▶ Task to complete: Could you repeat every record below exactly, leaving out the pictures?
(Available records Opens)
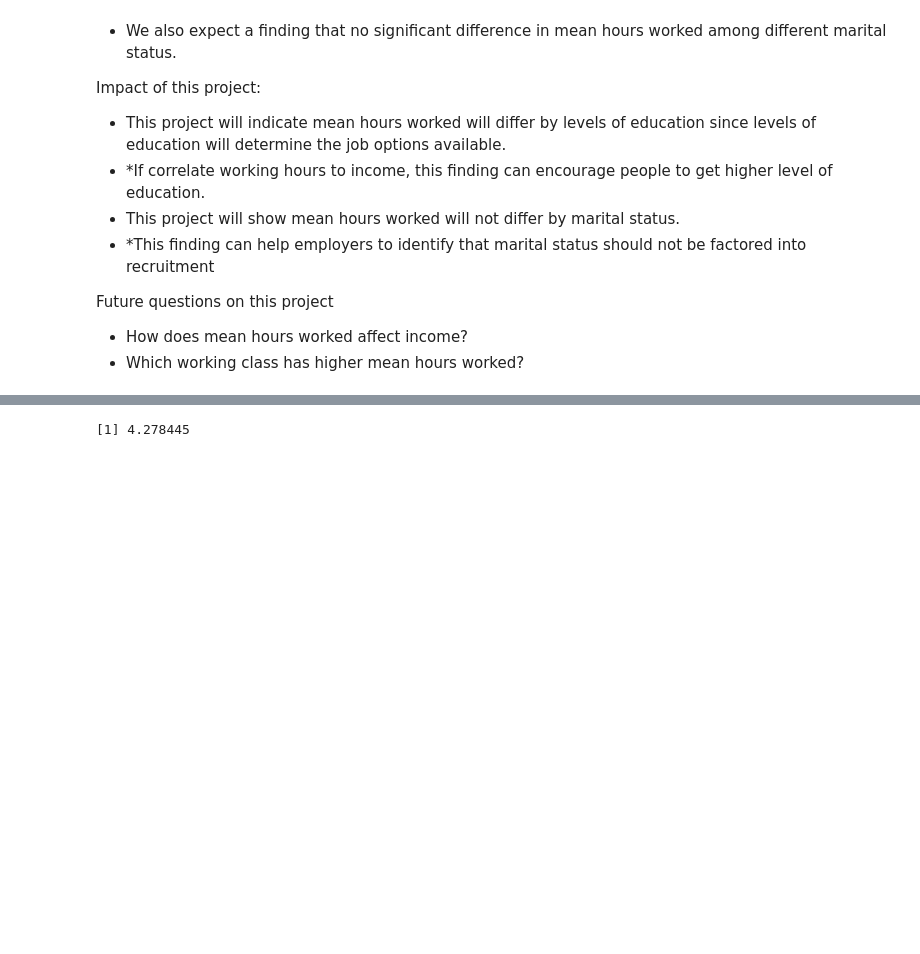
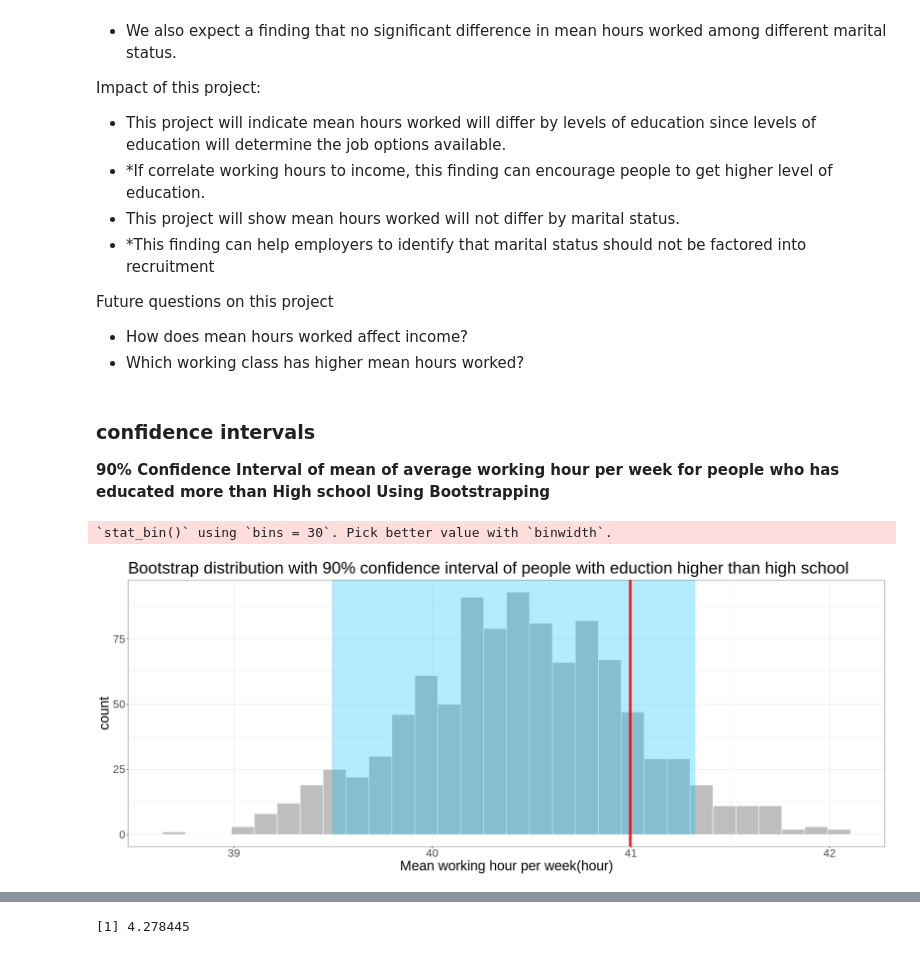
Before and after one commit to sidnand/Inferential-Report-on-Adult-Working-Hours, a Jupyter notebook: Preliminary Results.ipynb, the cells around one changed output, grey strips where cells are left out. Saved outputs shown, nothing was run; the diff lists cells and outputs as text; code cells hidden in the pictures; blank space fills up the shorter version.

Commit message:
add confidence intervals
confidence interval added, more content needed more explain needed

```diff
--- a/Preliminary Results.ipynb
+++ b/Preliminary Results.ipynb
@@ -367,3 +371,39 @@ Impact of this project:
 Future questions on this project
 - How does mean hours worked affect income?
 - Which working class has higher mean hours worked?
+# %% [markdown]
+### confidence intervals </br>
+**90% Confidence Interval of mean of average working hour per week for people who has educated more than High school Using Bootstrapping**
+# %%
+set.seed(50)
+more_than_high_school_sample_1 <- education_hour_table |>
+    filter(education == "More-than-HS") |>
+    rep_sample_n(reps = 1, size = 500, replace = FALSE) |>
+    ungroup() |>
+    select(hours_per_week)
+bootstrap_dist <- more_than_high_school_sample_1 |>
+    rep_sample_n(reps= 1000, size = 500, replace = TRUE) |>
+    group_by(replicate) |>
+    summarize(mean_working_hour = mean(hours_per_week)) |>
+    select(mean_working_hour)
+ci <- bootstrap_dist |>
+    summarize(ci_lower = quantile(mean_working_hour,0.05),
+              ci_upper = quantile(mean_working_hour,0.95))
+ci_plot <-
+    bootstrap_dist %>%
+    ggplot(aes(x = mean_working_hour)) +
+    geom_histogram(colour = "white", fill = "grey") +
+    annotate("rect", xmin = ci$ci_lower, xmax = ci$ci_upper, ymin = 0, ymax = Inf,
+             fill = "deepskyblue",
+             alpha = 0.3) +
+    geom_vline(xintercept = more_than_hs_mean,
+               size = 2,
+               colour = "red") +
+    labs(title = "Bootstrap distribution with 90% confidence interval of people with eduction higher than high school",
+         x = "Mean working hour per week(hour)") +
+    theme_bw()+
+    theme(text = element_text(size=25))
+ci_plot
+# %% [output]
+`stat_bin()` using `bins = 30`. Pick better value with `binwidth`.
+[figure, added]
```
Also changed, not shown: parts of 7 cells of this notebook.
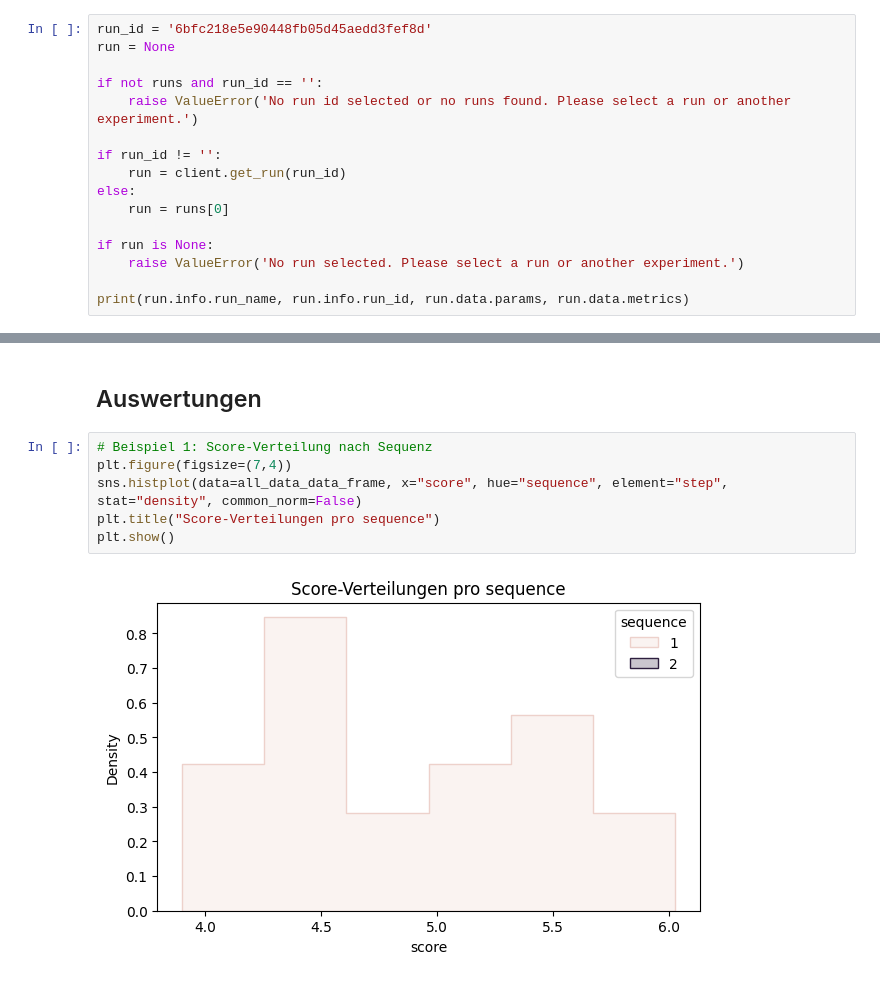
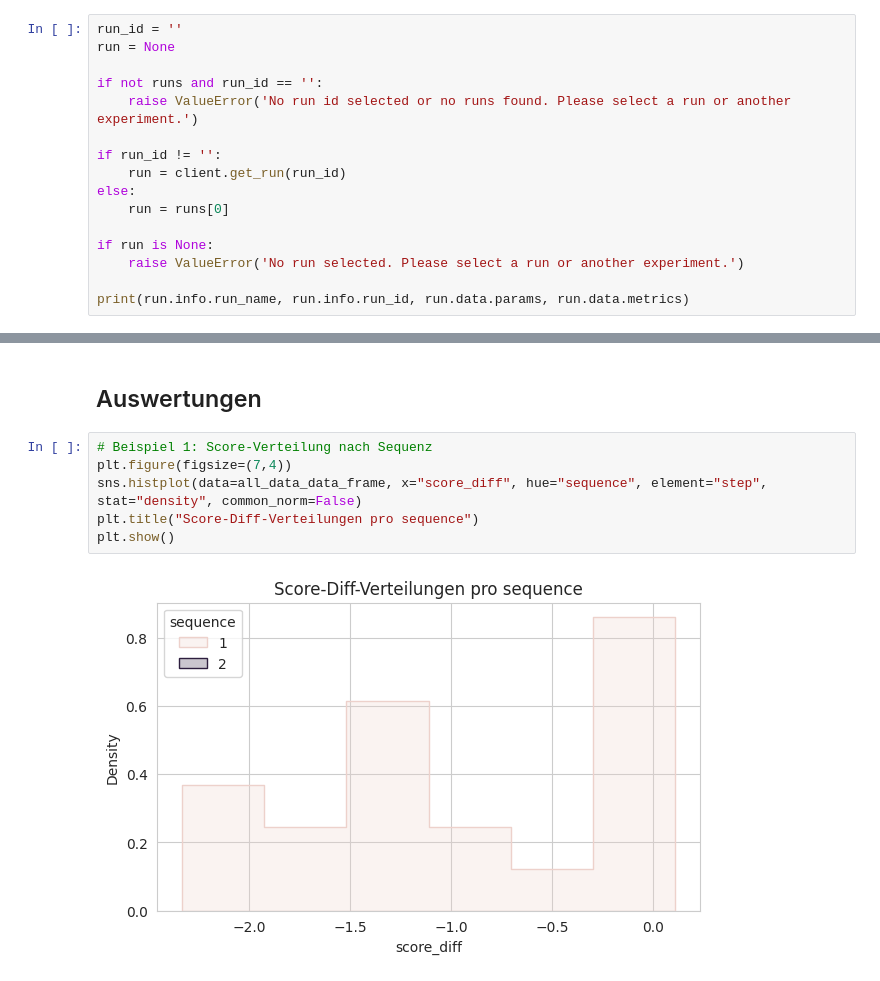
Before and after one commit to freegbee/agentic_photography_instructor, a Jupyter notebook: notebooks/Experiment_Statistics.ipynb, the cells around one changed output, grey strips where cells are left out. Drawn from its saved outputs; the diff is of its cells as text.

```diff
--- a/notebooks/Experiment_Statistics.ipynb
+++ b/notebooks/Experiment_Statistics.ipynb
@@ -71,7 +72,7 @@ Found runs in 'PoC Image Degrading 0.1': 1
 # %% [markdown]
 ## Select run (id or last run of selected experiment)
 # %%
-run_id = '6bfc218e5e90448fb05d45aedd3fef8d'
+run_id = ''
 run = None
 
 if not runs and run_id == '':
@@ -209,11 +210,11 @@ print(all_data_data_frame.head())
 # %%
 # Beispiel 1: Score-Verteilung nach Sequenz
 plt.figure(figsize=(7,4))
-sns.histplot(data=all_data_data_frame, x="score", hue="sequence", element="step", stat="density", common_norm=False)
-plt.title("Score-Verteilungen pro sequence")
+sns.histplot(data=all_data_data_frame, x="score_diff", hue="sequence", element="step", stat="density", common_norm=False)
+plt.title("Score-Diff-Verteilungen pro sequence")
 plt.show()
 # %% [output]
-[figure, old version]
+[figure, new version]
 # %%
 # Beispiel 2: Boxen nach Kategorie (Transformation)
 plt.figure(figsize=(8,4))
```
Also changed, not shown: parts of 6 cells of this notebook.
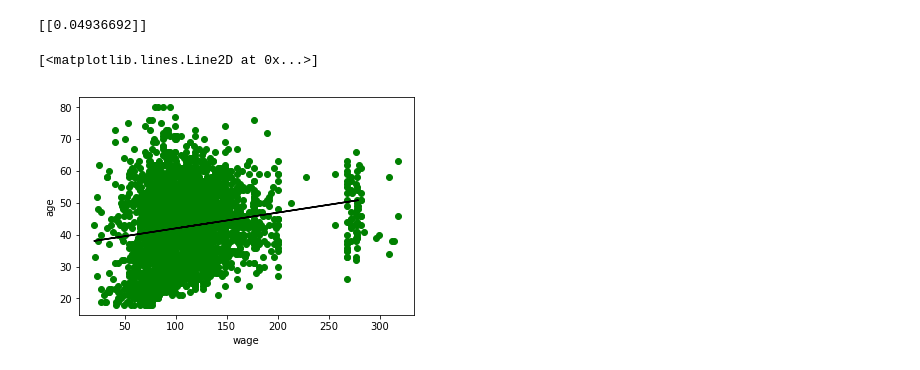
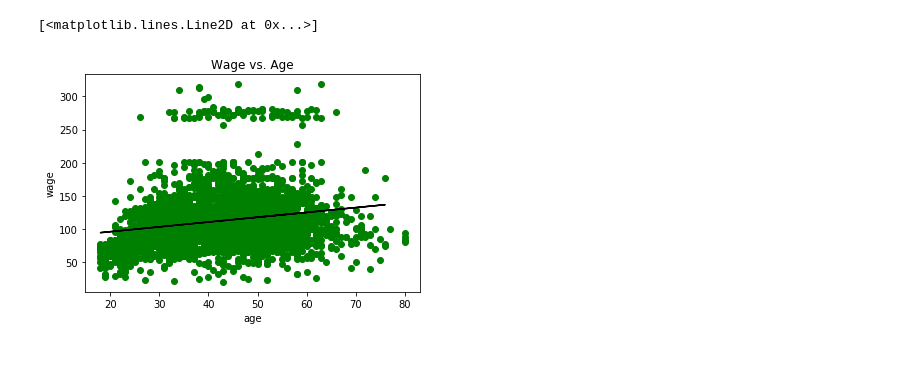
Before and after one commit to abtruong/machinelearning, a Jupyter notebook: Project 2/project2.ipynb, the cells around one changed output. Saved outputs shown, nothing was run; the diff lists cells and outputs as text; code cells hidden in the pictures.

Commit message:
Changed up formatting, changed Wage and Age matrices

```diff
--- a/Project 2/project2.ipynb
+++ b/Project 2/project2.ipynb
@@ -1,45 +80,36 @@
 # %%
+#####
+# 3 # - Fit wage as a function of age, list coefficients of model, plot line to scatterplot
+#####
+
 import pandas, matplotlib.pyplot as plt, numpy as np
 from sklearn.model_selection import train_test_split
 from sklearn.linear_model import LinearRegression
 
 data = pandas.read_csv('Wage.csv')
 
-X = data['wage'][:,None]
-y = data['age'][:,None]
+X = data['age'][:,None]
+y = data['wage'][:,None]
 
-#####
-# 1 # - Create a scatter plot comparing wage to age
-#####
 plt.scatter(X, y, c='green')
-plt.xlabel("wage")
-plt.ylabel("age")
-print('''There does not appear to be a relationship regarding
-wages and age. The plots are so scattered that it seems
-''')
+plt.xlabel("age")
+plt.ylabel("wage")
+plt.title("Wage vs. Age")
 
-#####
-# 2 # - Set aside 20% of the data as a test set (20% of 3000 is 600)
-#####
+# Split the training data of age and wage by 20% for the testing set
 X_train, X_test, y_train, y_test = train_test_split(X, y, test_size=0.2)
-# print(X_train) # age training set, print for debugging
-# print(X_test)  # age testing set, ""
-# print(y_train) # wage training set, ""
-# print(y_test)  # wage testing set, ""
 
+# Set the linear regression function
+reg = LinearRegression()
 
-#####
-# 3 # - Fit wage as a function of age, list coefficients of model, plot line to scatterplot
-#####
-reg = LinearRegression().fit(X_train, y_train)
-print(reg.coef_)
+# Train the model
+reg.fit(X_train, y_train)
+
+# Predict the value
 y_pred = reg.predict(X_test)
+
+# Plot line against the scatterplot from question 1
 plt.plot(X_test, y_pred, color='k')
-
-##### - Predict wages for each items in test set, then score against targets
-# 4 # - What does R^2 tell you about how well the model fits the data?
-#####
 # %% [output]
-[[0.04936692]]
+[<matplotlib.lines.Line2D at 0x...>]
-[<matplotlib.lines.Line2D at 0x...>]
-[figure, old version]
+[figure, new version]
```
Also changed, not shown: parts of 2 cells of this notebook.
(Available records Closes)
▶ Solution for this task:
Before and after one commit to sidnand/Inferential-Report-on-Adult-Working-Hours, a Jupyter notebook: Preliminary Results.ipynb, the cells around one changed output, grey strips where cells are left out. Saved outputs shown, nothing was run; the diff lists cells and outputs as text; code cells hidden in the pictures; blank space fills up the shorter version.

Commit message:
add confidence intervals
confidence interval added, more content needed more explain needed

```diff
--- a/Preliminary Results.ipynb
+++ b/Preliminary Results.ipynb
@@ -367,3 +371,39 @@ Impact of this project:
 Future questions on this project
 - How does mean hours worked affect income?
 - Which working class has higher mean hours worked?
+# %% [markdown]
+### confidence intervals </br>
+**90% Confidence Interval of mean of average working hour per week for people who has educated more than High school Using Bootstrapping**
+# %%
+set.seed(50)
+more_than_high_school_sample_1 <- education_hour_table |>
+    filter(education == "More-than-HS") |>
+    rep_sample_n(reps = 1, size = 500, replace = FALSE) |>
+    ungroup() |>
+    select(hours_per_week)
+bootstrap_dist <- more_than_high_school_sample_1 |>
+    rep_sample_n(reps= 1000, size = 500, replace = TRUE) |>
+    group_by(replicate) |>
+    summarize(mean_working_hour = mean(hours_per_week)) |>
+    select(mean_working_hour)
+ci <- bootstrap_dist |>
+    summarize(ci_lower = quantile(mean_working_hour,0.05),
+              ci_upper = quantile(mean_working_hour,0.95))
+ci_plot <-
+    bootstrap_dist %>%
+    ggplot(aes(x = mean_working_hour)) +
+    geom_histogram(colour = "white", fill = "grey") +
+    annotate("rect", xmin = ci$ci_lower, xmax = ci$ci_upper, ymin = 0, ymax = Inf,
+             fill = "deepskyblue",
+             alpha = 0.3) +
+    geom_vline(xintercept = more_than_hs_mean,
+               size = 2,
+               colour = "red") +
+    labs(title = "Bootstrap distribution with 90% confidence interval of people with eduction higher than high school",
+         x = "Mean working hour per week(hour)") +
+    theme_bw()+
+    theme(text = element_text(size=25))
+ci_plot
+# %% [output]
+`stat_bin()` using `bins = 30`. Pick better value with `binwidth`.
+[figure, added]
```
Also changed, not shown: parts of 7 cells of this notebook.
Before and after one commit to freegbee/agentic_photography_instructor, a Jupyter notebook: notebooks/Experiment_Statistics.ipynb, the cells around one changed output, grey strips where cells are left out. Drawn from its saved outputs; the diff is of its cells as text.

```diff
--- a/notebooks/Experiment_Statistics.ipynb
+++ b/notebooks/Experiment_Statistics.ipynb
@@ -71,7 +72,7 @@ Found runs in 'PoC Image Degrading 0.1': 1
 # %% [markdown]
 ## Select run (id or last run of selected experiment)
 # %%
-run_id = '6bfc218e5e90448fb05d45aedd3fef8d'
+run_id = ''
 run = None
 
 if not runs and run_id == '':
@@ -209,11 +210,11 @@ print(all_data_data_frame.head())
 # %%
 # Beispiel 1: Score-Verteilung nach Sequenz
 plt.figure(figsize=(7,4))
-sns.histplot(data=all_data_data_frame, x="score", hue="sequence", element="step", stat="density", common_norm=False)
-plt.title("Score-Verteilungen pro sequence")
+sns.histplot(data=all_data_data_frame, x="score_diff", hue="sequence", element="step", stat="density", common_norm=False)
+plt.title("Score-Diff-Verteilungen pro sequence")
 plt.show()
 # %% [output]
-[figure, old version]
+[figure, new version]
 # %%
 # Beispiel 2: Boxen nach Kategorie (Transformation)
 plt.figure(figsize=(8,4))
```
Also changed, not shown: parts of 6 cells of this notebook.
Before and after one commit to abtruong/machinelearning, a Jupyter notebook: Project 2/project2.ipynb, the cells around one changed output. Saved outputs shown, nothing was run; the diff lists cells and outputs as text; code cells hidden in the pictures.

Commit message:
Changed up formatting, changed Wage and Age matrices

```diff
--- a/Project 2/project2.ipynb
+++ b/Project 2/project2.ipynb
@@ -1,45 +80,36 @@
 # %%
+#####
+# 3 # - Fit wage as a function of age, list coefficients of model, plot line to scatterplot
+#####
+
 import pandas, matplotlib.pyplot as plt, numpy as np
 from sklearn.model_selection import train_test_split
 from sklearn.linear_model import LinearRegression
 
 data = pandas.read_csv('Wage.csv')
 
-X = data['wage'][:,None]
-y = data['age'][:,None]
+X = data['age'][:,None]
+y = data['wage'][:,None]
 
-#####
-# 1 # - Create a scatter plot comparing wage to age
-#####
 plt.scatter(X, y, c='green')
-plt.xlabel("wage")
-plt.ylabel("age")
-print('''There does not appear to be a relationship regarding
-wages and age. The plots are so scattered that it seems
-''')
+plt.xlabel("age")
+plt.ylabel("wage")
+plt.title("Wage vs. Age")
 
-#####
-# 2 # - Set aside 20% of the data as a test set (20% of 3000 is 600)
-#####
+# Split the training data of age and wage by 20% for the testing set
 X_train, X_test, y_train, y_test = train_test_split(X, y, test_size=0.2)
-# print(X_train) # age training set, print for debugging
-# print(X_test)  # age testing set, ""
-# print(y_train) # wage training set, ""
-# print(y_test)  # wage testing set, ""
 
+# Set the linear regression function
+reg = LinearRegression()
 
-#####
-# 3 # - Fit wage as a function of age, list coefficients of model, plot line to scatterplot
-#####
-reg = LinearRegression().fit(X_train, y_train)
-print(reg.coef_)
+# Train the model
+reg.fit(X_train, y_train)
+
+# Predict the value
 y_pred = reg.predict(X_test)
+
+# Plot line against the scatterplot from question 1
 plt.plot(X_test, y_pred, color='k')
-
-##### - Predict wages for each items in test set, then score against targets
-# 4 # - What does R^2 tell you about how well the model fits the data?
-#####
 # %% [output]
-[[0.04936692]]
+[<matplotlib.lines.Line2D at 0x...>]
-[<matplotlib.lines.Line2D at 0x...>]
-[figure, old version]
+[figure, new version]
```
Also changed, not shown: parts of 2 cells of this notebook.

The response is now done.